These are dangerous times for the people of Kivalina. Their story – part heartbreak and part resilience – is the genesis of a compelling new album from the songwriter-producer duo of Jesse Terry and Alex Wong.

Terry and Wong are longtime collaborators, each boasting an impressive discography of albums that stretch the fibers of the Americana genre. The creative alchemy between the New England and Nashville artists results in some of their finest work yet – heartfelt, atmospheric songs that fit alongside those of folk-rock stalwarts Josh Ritter and Damien Jurado. The acoustic-forward arrangements, built around two voices and two guitars, are uncluttered yet cinematic in sweep, sonic gems that conjure images of northern stars and unfamiliar city lights.

The project – prompted by a set of news articles on climate change refugees –foregrounds the narrative of villagers compelled to relocate inland, parting with ancestral lands and ways of life. These vignettes of home and departure are particularly powerful because they draw on themes that are both universal and intensely personal.
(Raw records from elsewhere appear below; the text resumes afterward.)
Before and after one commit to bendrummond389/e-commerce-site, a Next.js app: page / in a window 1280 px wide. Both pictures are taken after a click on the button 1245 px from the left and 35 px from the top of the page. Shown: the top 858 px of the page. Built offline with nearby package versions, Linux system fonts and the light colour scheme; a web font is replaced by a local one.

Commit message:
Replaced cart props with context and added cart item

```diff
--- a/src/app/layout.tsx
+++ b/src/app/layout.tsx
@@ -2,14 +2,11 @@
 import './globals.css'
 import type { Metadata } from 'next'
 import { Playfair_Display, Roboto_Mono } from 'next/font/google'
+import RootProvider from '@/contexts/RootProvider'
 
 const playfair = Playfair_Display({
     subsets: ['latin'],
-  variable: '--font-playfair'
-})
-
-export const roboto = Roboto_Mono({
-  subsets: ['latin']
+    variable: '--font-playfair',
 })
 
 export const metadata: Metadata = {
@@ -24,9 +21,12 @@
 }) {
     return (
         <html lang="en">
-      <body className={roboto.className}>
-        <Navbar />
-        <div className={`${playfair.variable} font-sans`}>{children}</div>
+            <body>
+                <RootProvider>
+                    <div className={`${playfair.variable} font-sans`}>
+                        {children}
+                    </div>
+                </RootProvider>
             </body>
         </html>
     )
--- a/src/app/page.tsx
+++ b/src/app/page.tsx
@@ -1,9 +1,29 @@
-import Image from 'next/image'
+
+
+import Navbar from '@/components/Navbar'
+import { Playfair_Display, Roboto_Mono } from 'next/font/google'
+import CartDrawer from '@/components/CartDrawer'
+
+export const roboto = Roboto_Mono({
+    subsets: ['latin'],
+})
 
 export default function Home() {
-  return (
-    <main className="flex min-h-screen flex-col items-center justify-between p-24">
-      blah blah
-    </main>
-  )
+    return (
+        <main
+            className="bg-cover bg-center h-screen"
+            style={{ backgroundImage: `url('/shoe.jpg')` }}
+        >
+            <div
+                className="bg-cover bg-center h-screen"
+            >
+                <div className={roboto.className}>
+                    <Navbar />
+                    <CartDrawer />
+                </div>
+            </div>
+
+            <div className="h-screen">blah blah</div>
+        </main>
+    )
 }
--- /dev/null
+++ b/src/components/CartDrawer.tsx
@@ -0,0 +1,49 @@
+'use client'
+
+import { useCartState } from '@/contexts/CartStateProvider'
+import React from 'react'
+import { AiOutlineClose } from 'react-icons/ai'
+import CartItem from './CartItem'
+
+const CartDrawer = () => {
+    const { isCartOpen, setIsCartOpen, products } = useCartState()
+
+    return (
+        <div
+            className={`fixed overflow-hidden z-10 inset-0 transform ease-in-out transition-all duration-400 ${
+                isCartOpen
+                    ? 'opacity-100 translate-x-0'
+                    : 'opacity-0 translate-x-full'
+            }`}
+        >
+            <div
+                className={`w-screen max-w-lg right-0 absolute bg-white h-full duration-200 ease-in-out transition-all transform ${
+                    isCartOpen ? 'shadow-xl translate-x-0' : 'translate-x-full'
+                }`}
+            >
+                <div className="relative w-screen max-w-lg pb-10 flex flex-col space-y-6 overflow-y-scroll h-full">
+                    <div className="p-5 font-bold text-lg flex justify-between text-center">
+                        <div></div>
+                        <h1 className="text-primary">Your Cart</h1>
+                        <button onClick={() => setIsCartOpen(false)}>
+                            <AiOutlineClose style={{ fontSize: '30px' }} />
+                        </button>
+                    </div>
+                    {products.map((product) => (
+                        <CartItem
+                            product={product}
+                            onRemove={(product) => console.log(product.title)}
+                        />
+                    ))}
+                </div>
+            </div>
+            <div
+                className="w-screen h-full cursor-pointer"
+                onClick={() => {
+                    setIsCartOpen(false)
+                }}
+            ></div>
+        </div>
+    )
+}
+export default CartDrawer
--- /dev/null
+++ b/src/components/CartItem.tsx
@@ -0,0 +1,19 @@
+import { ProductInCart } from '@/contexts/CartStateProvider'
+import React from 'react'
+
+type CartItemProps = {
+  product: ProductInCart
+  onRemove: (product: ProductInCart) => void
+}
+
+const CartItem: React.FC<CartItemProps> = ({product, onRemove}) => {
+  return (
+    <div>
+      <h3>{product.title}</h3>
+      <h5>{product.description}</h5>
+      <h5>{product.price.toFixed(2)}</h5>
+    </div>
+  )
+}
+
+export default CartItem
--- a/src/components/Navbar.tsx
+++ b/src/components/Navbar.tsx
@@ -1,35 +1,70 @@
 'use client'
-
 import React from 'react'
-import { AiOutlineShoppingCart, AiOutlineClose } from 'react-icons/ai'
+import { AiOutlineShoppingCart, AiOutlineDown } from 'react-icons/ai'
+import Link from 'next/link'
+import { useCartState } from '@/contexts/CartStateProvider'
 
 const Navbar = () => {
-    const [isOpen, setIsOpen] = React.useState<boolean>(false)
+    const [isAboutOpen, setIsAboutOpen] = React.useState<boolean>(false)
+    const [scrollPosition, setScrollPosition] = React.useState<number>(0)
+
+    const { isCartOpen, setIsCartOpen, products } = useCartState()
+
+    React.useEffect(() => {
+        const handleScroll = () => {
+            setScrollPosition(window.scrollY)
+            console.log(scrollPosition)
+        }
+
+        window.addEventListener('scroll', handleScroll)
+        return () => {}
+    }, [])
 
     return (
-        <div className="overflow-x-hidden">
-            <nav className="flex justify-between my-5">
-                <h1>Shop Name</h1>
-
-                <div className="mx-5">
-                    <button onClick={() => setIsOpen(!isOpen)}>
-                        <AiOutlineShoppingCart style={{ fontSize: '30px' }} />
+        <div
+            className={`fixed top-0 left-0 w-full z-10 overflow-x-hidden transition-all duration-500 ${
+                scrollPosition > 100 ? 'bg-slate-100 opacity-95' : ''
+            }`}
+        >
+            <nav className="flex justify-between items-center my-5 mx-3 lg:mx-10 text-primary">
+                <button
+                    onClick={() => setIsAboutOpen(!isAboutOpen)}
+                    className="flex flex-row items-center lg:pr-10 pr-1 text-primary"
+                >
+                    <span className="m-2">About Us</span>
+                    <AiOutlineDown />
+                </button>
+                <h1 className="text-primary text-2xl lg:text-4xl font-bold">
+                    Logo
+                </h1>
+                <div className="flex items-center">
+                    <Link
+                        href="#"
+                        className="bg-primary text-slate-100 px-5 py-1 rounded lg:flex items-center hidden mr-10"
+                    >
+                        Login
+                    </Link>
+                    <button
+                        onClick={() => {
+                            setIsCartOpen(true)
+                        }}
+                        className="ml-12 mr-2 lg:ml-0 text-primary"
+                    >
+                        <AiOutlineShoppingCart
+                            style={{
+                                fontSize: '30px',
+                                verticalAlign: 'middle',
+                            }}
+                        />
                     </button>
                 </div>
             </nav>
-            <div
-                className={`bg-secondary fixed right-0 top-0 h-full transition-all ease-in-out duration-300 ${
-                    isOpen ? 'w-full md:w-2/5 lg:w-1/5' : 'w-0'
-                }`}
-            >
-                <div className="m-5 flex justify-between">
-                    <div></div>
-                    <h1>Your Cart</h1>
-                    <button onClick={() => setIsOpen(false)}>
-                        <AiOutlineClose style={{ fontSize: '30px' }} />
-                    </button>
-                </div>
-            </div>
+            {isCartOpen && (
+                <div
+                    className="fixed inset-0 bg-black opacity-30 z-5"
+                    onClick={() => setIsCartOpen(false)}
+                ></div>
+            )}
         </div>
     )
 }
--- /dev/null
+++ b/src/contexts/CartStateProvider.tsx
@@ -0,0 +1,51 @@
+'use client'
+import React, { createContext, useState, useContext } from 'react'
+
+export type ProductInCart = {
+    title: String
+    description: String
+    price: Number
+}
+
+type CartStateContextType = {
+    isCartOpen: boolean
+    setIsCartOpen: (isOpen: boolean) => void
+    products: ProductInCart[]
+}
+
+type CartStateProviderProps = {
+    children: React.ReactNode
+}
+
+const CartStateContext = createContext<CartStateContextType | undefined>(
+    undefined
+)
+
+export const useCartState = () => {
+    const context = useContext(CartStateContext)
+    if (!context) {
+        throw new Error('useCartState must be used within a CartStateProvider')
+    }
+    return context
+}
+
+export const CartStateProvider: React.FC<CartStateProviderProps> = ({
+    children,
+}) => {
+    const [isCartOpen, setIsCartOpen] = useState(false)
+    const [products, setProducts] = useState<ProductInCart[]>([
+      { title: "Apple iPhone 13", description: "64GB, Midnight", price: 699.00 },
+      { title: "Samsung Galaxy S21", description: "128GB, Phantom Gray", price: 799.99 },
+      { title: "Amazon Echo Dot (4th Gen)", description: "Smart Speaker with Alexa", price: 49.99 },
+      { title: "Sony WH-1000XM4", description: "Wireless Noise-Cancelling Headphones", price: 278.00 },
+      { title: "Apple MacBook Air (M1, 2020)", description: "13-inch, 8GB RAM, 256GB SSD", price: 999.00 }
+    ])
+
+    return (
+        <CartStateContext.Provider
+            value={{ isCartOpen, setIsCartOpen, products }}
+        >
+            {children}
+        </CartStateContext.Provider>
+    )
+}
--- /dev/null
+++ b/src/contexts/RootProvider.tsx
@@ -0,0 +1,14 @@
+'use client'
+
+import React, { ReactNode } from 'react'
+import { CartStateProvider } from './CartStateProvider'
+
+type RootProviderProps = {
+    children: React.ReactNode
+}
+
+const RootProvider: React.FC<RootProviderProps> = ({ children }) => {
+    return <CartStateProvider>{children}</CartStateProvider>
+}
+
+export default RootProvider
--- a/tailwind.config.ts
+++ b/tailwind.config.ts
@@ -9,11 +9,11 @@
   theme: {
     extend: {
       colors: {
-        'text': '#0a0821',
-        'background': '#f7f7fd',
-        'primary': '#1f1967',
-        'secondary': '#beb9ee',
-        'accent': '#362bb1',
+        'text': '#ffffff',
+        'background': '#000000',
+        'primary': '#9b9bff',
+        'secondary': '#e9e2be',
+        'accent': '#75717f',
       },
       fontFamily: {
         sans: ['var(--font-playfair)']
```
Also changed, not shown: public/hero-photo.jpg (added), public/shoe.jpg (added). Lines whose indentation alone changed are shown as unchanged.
The end of the Kivalina story is yet unwritten, but the songs – the competing tensions in “Fight or Flight,” reckoning with the inevitable in “Landfall,” the quiet defiance of “Nowhere” – are poignant and urgent, focusing our gaze on a turning point in human history. And while the narratives here convey a sense of fragility, the end result is a set of beautifully luminous songs that reach forward, all while gazing back.